Rev. John Collard (our Interim Minister)

Dear Friends,

As the summer holiday season approaches, many of us will be grappling with the recent photography technique of the selfie.

I became aware of the selfie phenomenon a couple of years ago when we visited Rome and discovered that there were numerous street sellers hawking extendable sticks that looked like the kind of thing that lecturers used for pointing to the blackboard! I soon discovered that they were selfie-sticks. Essential equipment, when combined with your mobile phone, for taking your own picture in front of famous landmarks.

I’ve never owned a selfie-stick, but I have tried my hand at taking selfies none the less. My family pull my leg about how badly they often turn out - as I squint at the camera without really knowing what’s in it’s field of view. More often than not the answer is a portion of my arm, with a slightly worried expression on my face!

It’s interesting to reflect whether the rise of the selfie reflects something deeper. Photos used to be of other people, although most of us would perhaps admit to finding pictures with us in them, the most interesting! Certainly our culture is more and more concerned with image and appearance. The peer pressure on young people to conform to the acceptable norms of appearance, dress and behaviour are stronger than ever. There is a strong current in our culture that stresses the importance of ‘I’ and ‘me’, sometimes ignoring ‘you’ in the process.

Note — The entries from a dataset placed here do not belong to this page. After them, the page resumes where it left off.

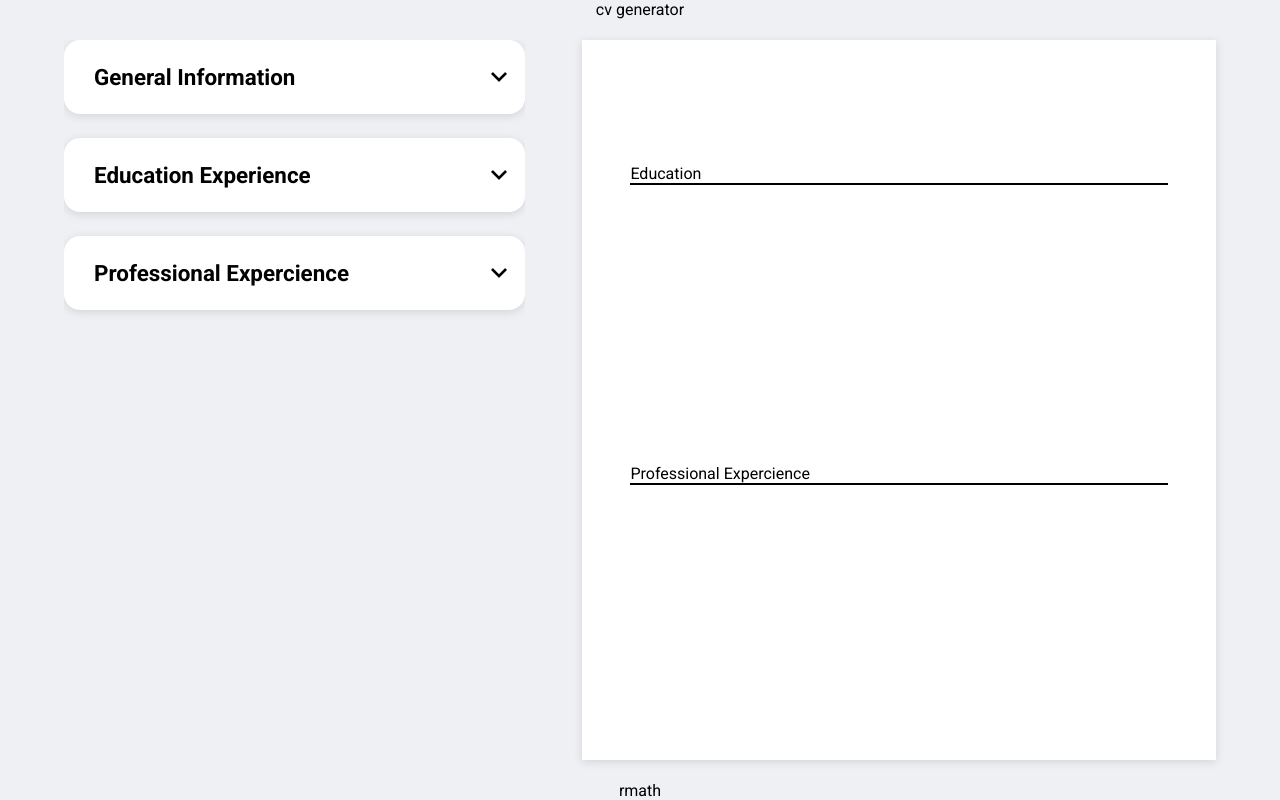
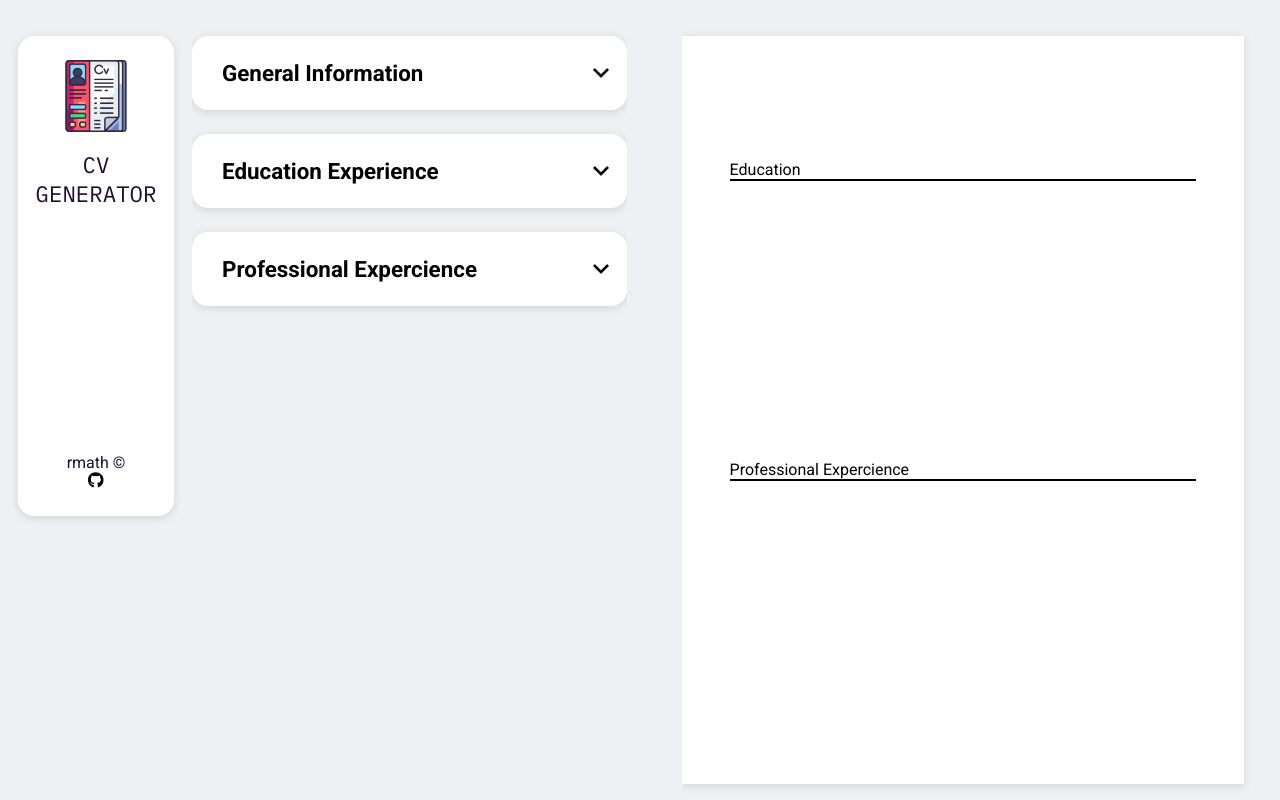
Before and after one commit to rmathr/cv-project, a React app: page / in a window 1280 px wide. Built offline with nearby package versions, Linux system fonts and the light colour scheme.

Commit message:
Style forms&&forms show

```diff
--- a/babel.config.js
+++ b/babel.config.js
@@ -1,3 +1,3 @@
-module.exports={"presets": [
-    "@babel/preset-env", "@babel/preset-react"
-  ]}
+module.exports = {
+  presets: ['@babel/preset-env', '@babel/preset-react'],
+};
--- a/package.json
+++ b/package.json
@@ -13,6 +13,7 @@
   "author": "",
   "license": "ISC",
   "dependencies": {
+    "date-fns": "^2.30.0",
     "react": "^18.2.0",
     "react-dom": "^18.2.0",
     "uniqid": "^5.4.0"
--- a/src/components/App.js
+++ b/src/components/App.js
@@ -1,4 +1,5 @@
 import React, { Component, useState } from 'react';
+import Header from './Header';
 import BasicInfo from './BasicInfo';
 import Education from './Education';
 import Professional from './Professional';
@@ -27,17 +28,17 @@ class App extends Component {
     });
   };
 
-  editEducationForm = (e) => {
+  editEducationForm = (id) => {
     this.setState({
       educationFormEdit: !this.state.educationFormEdit,
-      educationEntry: e.target.id,
+      educationEntry: id,
     });
   };
 
-  editProfessionalForm = (e) => {
+  editProfessionalForm = (id) => {
     this.setState({
       professionalFormEdit: !this.state.professionalFormEdit,
-      professionalEntry: e.target.id,
+      professionalEntry: id,
     });
   };
 
@@ -99,11 +100,16 @@ class App extends Component {
                 educationEntry: null,
               });
             } else {
-              this.setState({
+              this.setState(
+                {
                   educationForm: this.state.educationForm.concat(obj),
                   educationFormEdit: false,
                   educationEntry: null,
-              });
+                },
+                () => {
+                  console.log(this.state.educationForm);
+                }
+              );
             }
             break;
           case 'professionalForm':
@@ -133,7 +139,9 @@ class App extends Component {
   render() {
     return (
       <div className="main-container">
-        <header>cv generator</header>
+        <header className="main-header">
+          <Header />
+        </header>
         <div className="main-content">
           <div className="forms-fill">
             <div className="basic-form-fill">
@@ -157,7 +165,21 @@ class App extends Component {
                     <RenderField props={this.state.basicForm} />
                   </div>
 
-                  <button onClick={this.editForm}>Edit</button>
+                  <button onClick={this.editForm} className="edit-form">
+                    <span>
+                      <svg
+                        xmlns="http://www.w3.org/2000/svg"
+                        height="48"
+                        viewBox="0 -960 960 960"
+                        width="48"
+                        className="svg-edit"
+                      >
+                        <path d="M480-120v-71l216-216 71 71-216 216h-71ZM120-330v-60h300v60H120Zm690-49-71-71 29-29q8-8 21-8t21 8l29 29q8 8 8 21t-8 21l-29 29ZM120-495v-60h470v60H120Zm0-165v-60h470v60H120Z" />
+                      </svg>
+                      <span></span>
+                      Edit
+                    </span>
+                  </button>
                 </div>
               )}
             </div>
@@ -211,6 +233,7 @@ class App extends Component {
             </div>
           </div>
           <div className="cv-show">
+            <div className="cv-section">
               <div className="cv-basic-info">
                 <RenderField props={this.state.basicForm} />
               </div>
@@ -226,7 +249,7 @@ class App extends Component {
               </div>
             </div>
           </div>
-        <footer>rmath</footer>
+        </div>
       </div>
     );
   }
--- a/src/components/BasicInfo.js
+++ b/src/components/BasicInfo.js
@@ -133,6 +133,8 @@ class BasicInfo extends Component {
                 onChange={this.handleChange}
               />
             </div>
+            <div className="form-buttons">
+              <span></span>
               <button className="save-form" type="submit" disabled={!this.isFormValid()}>
                 <span>
                   {' '}
@@ -149,6 +151,7 @@ class BasicInfo extends Component {
                   Save
                 </span>
               </button>
+            </div>
           </form>
         )}
       </div>
--- /dev/null
+++ b/src/components/Header.js
@@ -0,0 +1,24 @@
+import React from 'react';
+import cv from '../assets/icons/cv.png';
+
+export default function Header() {
+  return (
+    <div className="main-header-content">
+      <div className="header-brand">
+        <img src={cv} className="header-img" />
+        <p className="header-text">cv</p>
+        <p className="header-text">generator</p>
+      </div>
+
+      <footer>
+        {' '}
+        <p>rmath ©</p>
+        <a href="https://github.com/rmathr" className="fa-brands fa-github">
+          <svg xmlns="http://www.w3.org/2000/svg" height="1em" viewBox="0 0 496 512">
+            <path d="M165.9 397.4c0 2-2.3 3.6-5.2 3.6-3.3.3-5.6-1.3-5.6-3.6 0-2 2.3-3.6 5.2-3.6 3-.3 5.6 1.3 5.6 3.6zm-31.1-4.5c-.7 2 1.3 4.3 4.3 4.9 2.6 1 5.6 0 6.2-2s-1.3-4.3-4.3-5.2c-2.6-.7-5.5.3-6.2 2.3zm44.2-1.7c-2.9.7-4.9 2.6-4.6 4.9.3 2 2.9 3.3 5.9 2.6 2.9-.7 4.9-2.6 4.6-4.6-.3-1.9-3-3.2-5.9-2.9zM244.8 8C106.1 8 0 113.3 0 252c0 110.9 69.8 205.8 169.5 239.2 12.8 2.3 17.3-5.6 17.3-12.1 0-6.2-.3-40.4-.3-61.4 0 0-70 15-84.7-29.8 0 0-11.4-29.1-27.8-36.6 0 0-22.9-15.7 1.6-15.4 0 0 24.9 2 38.6 25.8 21.9 38.6 58.6 27.5 72.9 20.9 2.3-16 8.8-27.1 16-33.7-55.9-6.2-112.3-14.3-112.3-110.5 0-27.5 7.6-41.3 23.6-58.9-2.6-6.5-11.1-33.3 2.6-67.9 20.9-6.5 69 27 69 27 20-5.6 41.5-8.5 62.8-8.5s42.8 2.9 62.8 8.5c0 0 48.1-33.6 69-27 13.7 34.7 5.2 61.4 2.6 67.9 16 17.7 25.8 31.5 25.8 58.9 0 96.5-58.9 104.2-114.8 110.5 9.2 7.9 17 22.9 17 46.4 0 33.7-.3 75.4-.3 83.6 0 6.5 4.6 14.4 17.3 12.1C428.2 457.8 496 362.9 496 252 496 113.3 383.5 8 244.8 8zM97.2 352.9c-1.3 1-1 3.3.7 5.2 1.6 1.6 3.9 2.3 5.2 1 1.3-1 1-3.3-.7-5.2-1.6-1.6-3.9-2.3-5.2-1zm-10.8-8.1c-.7 1.3.3 2.9 2.3 3.9 1.6 1 3.6.7 4.3-.7.7-1.3-.3-2.9-2.3-3.9-2-.6-3.6-.3-4.3.7zm32.4 35.6c-1.6 1.3-1 4.3 1.3 6.2 2.3 2.3 5.2 2.6 6.5 1 1.3-1.3.7-4.3-1.3-6.2-2.2-2.3-5.2-2.6-6.5-1zm-11.4-14.7c-1.6 1-1.6 3.6 0 5.9 1.6 2.3 4.3 3.3 5.6 2.3 1.6-1.3 1.6-3.9 0-6.2-1.4-2.3-4-3.3-5.6-2z" />
+          </svg>
+        </a>
+      </footer>
+    </div>
+  );
+}
--- a/src/style.css
+++ b/src/style.css
@@ -1,4 +1,4 @@
-@import url('https://fonts.googleapis.com/css2?family=Roboto:wght@100;400;700&display=swap');
+@import url('https://fonts.googleapis.com/css2?family=IBM+Plex+Mono&family=Roboto:wght@100;400;700&display=swap');
 
 *{
     margin: 0;
@@ -24,23 +24,67 @@ body::-webkit-scrollbar{
 
 .main-container{
     display: flex;
-    flex-direction: column;
+    flex-direction: row;
     height: 100dvh;
     justify-content: space-between;
     align-items: center;
 }
 
 .main-content{
-    width: 90%;
+    width: 85%;
     display: flex;
     flex-direction: row;
     justify-content: space-between;
+}
+
+.main-header{
+    width: 15%;
+    height: 100dvh;
+
+    padding: 36px 18px;
+}
+
+.main-header-content{
+    border-radius: 16px;
+    width: 100%;
+    background-color: var(--white-background);
+    padding: 24px 18px;
+    box-shadow: rgba(99, 99, 99, 0.2) 0px 2px 8px 0px;
+    display: flex;
+    flex-direction: column;
+    height: 60dvh;
+    justify-content: space-between;
+    align-items: center;
+    color: #200E32;
+}
+
+.main-header-content > footer, .header-brand {
+    display: flex;
+    flex-direction: column;
+    align-items: center;
+
+}
+
+.header-img{
+    width: 72px;
+    height: auto;
+    margin-bottom: 18px;
+}
+
+.header-text{
+    text-transform: uppercase;
+    font-family: 'IBM Plex Mono', monospace;
+    font-size: 1.4rem;
 }
 
 .forms-fill{
     width: 40%;
 }
 
+.cv-show{
+    width: 55%;
+    padding-right: 36px;
+}
 
 .basic-form-fill, .education-form-fill, .professional-form-fill {
     margin-bottom: 24px;
@@ -98,7 +142,7 @@ input[type=text], input[type=date], textarea{
     border: none;
     border-radius: 12px;
     height: 2.5rem;
-    padding-left: 12px;
+    padding: 0 12px;
     outline: none;
 }
 
@@ -115,26 +159,31 @@ textarea{
 }
 
 .save-form{
-    align-self: flex-end;
+    justify-self: flex-end;
 }
 
 .delete-form{
-    align-self: flex-start;
+    justify-self: flex-start;
 }
 
-.cv-show{
-    width: 55%;
+
+
+.cv-section{
+    width: 100%;
+    padding: 24px 48px;
     background-color: var(--white-background);
-    padding: 24px 48px;
     box-shadow: rgba(99, 99, 99, 0.2) 0px 2px 8px 0px;
 }
-
 
 .forms-fill, .cv-show{
     -ms-overflow-style: none;
     scrollbar-width: none;
     overflow-y: auto;
-    height: 90dvh;
+    height: 100dvh;
+}
+
+.forms-fill, .cv-show{
+    padding-top: 36px;
 }
 
 .forms-fill::-webkit-scrollbar, .cv-show::-webkit-scrollbar{
@@ -145,7 +194,7 @@ hr{
     border: 1px solid black;
 }
 
-.basic-form-show{
+.basic-form-show, .form-show-info{
 
     padding-left: 12px;
     margin-top: 12px;
@@ -156,11 +205,63 @@ hr{
     align-items: center;
 }
 
-.basic-form-general-info{
+.basic-form-general-info, .form-show-info{
     /* border-top: 1px solid black; */
     flex-grow: 1;
     padding-top: 8px;
 }
+
+.basic-form-general-info > .fullName{
+    font-weight: 700;
+}
+
+.basic-form-general-info > .email{
+    font-style: italic;
+}
+
+.form-show-info > .entry {
+    display: grid;
+    column-gap: 10px;
+    grid-template-areas:
+    "degree degree"
+    "school school"
+    "city country"
+    "startDate endDate"
+    ;
+}
+
+.basic-form-show, .form-show-info{
+    border-top: 5px solid var(--gray-background);
+}
+
+.form-show-info > .entry > .degree{
+    grid-area: degree;
+}
+
+.form-show-info > .entry > .school{
+    grid-area: school;
+}
+
+.form-show-info > .entry > .city{
+    grid-area: city;
+}
+
+.form-show-info > .entry > .city::after{
+    content: ','
+}
+
+.form-show-info > .entry > .country{
+    grid-area: country;
+}
+
+.form-show-info > .entry > .startDate{
+    grid-area: startDate;
+}
+
+.form-show-info > .entry > .endDate{
+    grid-area: endDate;
+}
+
 
 .expand-icon{
     width: 16px;
@@ -183,12 +284,12 @@ hr{
     color: #fff;
 }
 
-.save-form > span{
+.save-form > span, .edit-form > span, .delete-form > span{
     display: flex;
     align-items: center;
 }
 
-.save-form > span > span {
+.save-form > span > span, .edit-form > span > span, .delete-form > span > span {
     margin: 0 4px;
 }
 
@@ -197,10 +298,66 @@ hr{
   cursor: not-allowed;
 }
 
-.svg-right{
+.edit-form {
+    display: inline-block;
+    outline: none;
+    cursor: pointer;
+    font-size: 16px;
+    line-height: 20px;
+    font-weight: 600;
+    border-radius: 30px;
+    padding: 8px 16px;
+    border: none;
+    /* border: 1px solid #222222; */
+    transition: box-shadow 0.2s ease 0s, -ms-transform 0.1s ease 0s, -webkit-transform 0.1s ease 0s, transform 0.1s ease 0s;
+    background: #fff;
+    color: #222222;
+}
+
+.edit-form:hover {
+    /* border-color: #000000; */
+    background: var(--gray-background);
+}
+
+.delete-form{
+    /* display: inline-block;
+    outline: none; */
+    padding: 8px 16px;
+    font-weight: 600;
+    /* border-radius: 30px;
+    padding: 2px; */
+    border: none;
+    background-color: transparent;
+    cursor: pointer;
+    /* background-color: #222222; */
+}
+
+/* .delete-form > span {
+    background-color: var(--white-background);
+    border-radius: 30px;
+    padding: 8px 16px;
+} */
+
+.svg-right, .svg-delete, .svg-edit{
     width: 24px;
     height: auto;
 }
+
+.form-buttons{
+    width: 100%;
+    display: grid;
+    grid-template-columns: 1fr 1fr;
+    align-items: center;
+}
+
+.form-show-info > .entry> .degree{
+    font-weight: 700;
+}
+
+.form-show-info > .entry> .school{
+    font-style: italic;
+}
+
 /* @@@@@@@@@@@@@@@@@@@@@@@@@@@@ CV CSS @@@@@@@@@@@@@@@@@@@@@@@@@@@@  */
 
 
```
Also changed, not shown: src/components/Education.js (+28 -5 lines), src/components/FormRenderField.js (+15 -2 lines), src/components/Professional.js (+30 -5 lines), src/assets/icons/cv.png (added), 1 other file (tests, documents, lock files or other folders). Lines whose indentation alone changed are shown as unchanged.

Yet one of the keys to happiness is surely in focussing on others and the world outside us, rather than being preoccupied with ‘me’.

In Christian terms this is given greater emphasis by the gospel teaching that those who try and put themselves at the front of the queue will end up at the back. Jesus constantly points to those who are disregarded and ignored as somehow embodying the values of the Kingdom of God: children, women, those suffering from contagious disease. In John chapter 13, Jesus recommends that his disciples follow his example by washing one another’s feet.

Humility and the desire to serve others are not only the motivations of the Kingdom of God, they may just be the way in which we teach yourselves that we are really not so important or interesting as we think. And paradoxically that may just be what sets us on the path to a happier and less self-obsessed society.

Towards the end of his life the Swiss psychologist Carl Jung observed that those of his patients who had enjoyed the happiest lives had been the ones who looked outward not inward, and who took an interest in the world outside their heads, in nature, art and science.

So maybe I’ll give up on the selfies and stick to taking pictures of others. Just hoping I’ll be in some of theirs!

John Collard

Interim Minister